Every day at Cincinnati Children’s, hundreds of children visit our campuses to receive investigational medications, emerging therapies, new diagnostic tests, behavioral interventions, and other innovative forms of care.
At any given time, we have more than 50 clinical trials actively enrolling participants to learn more about childhood development, disease risk and more.
Helping our research faculty conduct clinical research takes a team of more than 30 people working in the Office for Clinical and Translational Research (OCTR). The office provides assistance for all types of studies with investigators determining the level of support they need.
Working with industry
The OCTR offers specialized experience in supporting complex industry clinical trials, including participant and sponsor interactions, data collection, and regulatory activities.
For example, Cincinnati Children’s has been a strategic partner in Pfizer’s Investigator Networks, Site Partnerships, and Infrastructure for Research Excellence (INSPIRE) network for several years. We also collaborate with the Institute for Advanced Clinical Trials for Children (I-ACT), which receives FDA support for their mission to ensure quality pediatric clinical trials.
Ongoing support for trials

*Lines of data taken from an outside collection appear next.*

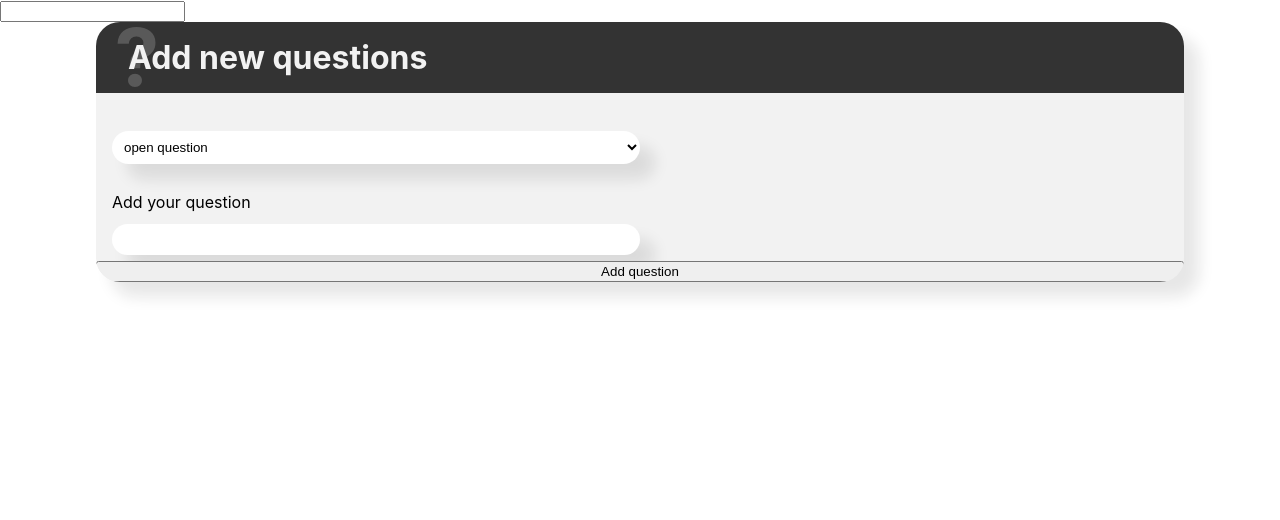
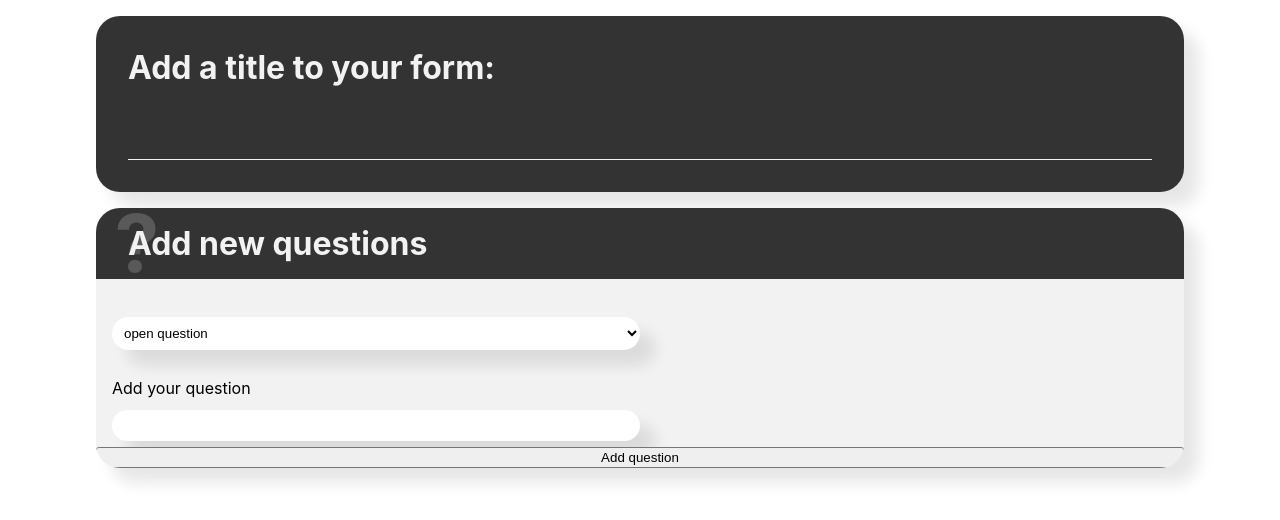
Before and after one commit to mikolertesx/r6-questions-app, a Next.js app: page / in a window 1280 px wide. Shown: the top 520 px of the page. Built offline with nearby package versions, Linux system fonts and the light colour scheme.

Commit message:
Added a title form component

```diff
--- a/components/button-controls/styles.module.scss
+++ b/components/button-controls/styles.module.scss
@@ -18,7 +18,7 @@
     opacity: 0;
     right: 0;
     width: 35px;
-    transform: scale(0.8) translateY(-20%);
+    transform: scale(0.2) translateY(-20%);
     @extend .transition;
   }
   &:hover {
--- a/components/form-creation-interface/index.jsx
+++ b/components/form-creation-interface/index.jsx
@@ -1,10 +1,11 @@
 import { useEffect, useState } from 'react'
 import QuestionGenerator from 'components/question-generator'
+import FormTitleInput from 'components/form-title-input'
 
 const FormCreationInterface = () => {
   const [formData, setFormData] = useState({
     formName: '',
-    questions: [],
+    questions: [1],
   })
 
   useEffect(() => {
@@ -13,17 +14,14 @@ const FormCreationInterface = () => {
 
   return (
     <div className="interface-container">
-      <label htmlFor=""></label>
-      <input
-        type="text"
-        onChange={(e) =>
-          setFormData({
-            ...formData,
-            formName: e.target.value,
-          })
-        }
-      />
-      <QuestionGenerator setFormData={setFormData} formData={formData} />
+      <FormTitleInput setFormData={setFormData} formData={formData} />
+      {formData.questions.map((question, index) => (
+        <QuestionGenerator
+          key={`${formData.formName}-question-${index}`}
+          setFormData={setFormData}
+          formData={formData}
+        />
+      ))}
     </div>
   )
 }
--- /dev/null
+++ b/components/form-title-input/index.jsx
@@ -0,0 +1,23 @@
+import styles from './styles.module.scss'
+
+const FormTitleInput = ({ setFormData, formData }) => {
+  return (
+    <div className={styles['form-title-container']}>
+      <label className={styles['form-title-label']} htmlFor="">
+        Add a title to your form:
+      </label>
+      <input
+        className={styles['form-title-input']}
+        type="text"
+        onChange={(e) =>
+          setFormData({
+            ...formData,
+            formName: e.target.value,
+          })
+        }
+      />
+    </div>
+  )
+}
+
+export default FormTitleInput
--- /dev/null
+++ b/components/form-title-input/styles.module.scss
@@ -0,0 +1,31 @@
+@import 'styles/shared';
+
+.form-title-container {
+  margin: 1rem 0;
+  border-radius: 24px;
+  border: none;
+  width: 85%;
+  margin-left: 7.5%;
+  padding: 2rem;
+  background-color: $light-black;
+  @extend .flex-column;
+  @extend .shadow;
+}
+
+.form-title-label {
+  font-size: 2rem;
+  font-weight: bold;
+  margin-bottom: 12px;
+  color: $light-grey;
+}
+
+.form-title-input {
+  padding: 1rem 0;
+  background-color: transparent;
+  border: 0;
+  border-bottom: 1px solid $light-grey;
+  color: $light-grey;
+  outline: none;
+  font-size: 1.5rem;
+  font-weight: bold;
+}
```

“The OCTR team and the excellence of pediatric investigators on our faculty attracted I-ACT leadership to choose Cincinnati Children’s as a network site,” says our I-ACT site champion Scott Powers, PhD. “A key goal of I-ACT is to streamline and increase the efficiency of clinical trial start-up, so the data that the OCTR team generates about this process will be critical to our improvement science mission.”
Once a clinical trial begins, the OCTR’s clinical research coordinators and research nurses work closely with the staff in the Schubert Research Clinic (SRC), which was launched as part of our recently built Clinical Sciences Pavilion. The SRC consolidates a number of clinical research activities, including 28 exam rooms, an imaging center and a metabolic kitchen.
“The OCTR staff brings a high level of clinical research implementation and understanding of SRC processes for all the studies that they conduct here. This allows for successful study visits and creates a cohesive study team,” says Becca Harper, Director of the Schubert Research Clinic.
One-stop for families
Neurology expert Steve Wu, MD, Director of the Dystonia Clinic, recently worked with the OCTR on an investigational drug study to evaluate a potential treatment for ataxia telangiectasia.
“The OCTR’s support was crucial, especially for study coordination and regulatory services,” Wu says. “This was a complex study. In addition to the OCTR and SRC, we relied on support from multiple other divisions.”
During a day-long visit, patients could be seen by neurologists, behavioral scientists, RNs, and cardio-perfusion staff. Microbiologists, the Investigational Pharmacy and other lab personnel also were involved.
And yet, the patient and family stay in one place during their visits.
“The OCTR and SRC helped bring everything to them,” Wu says.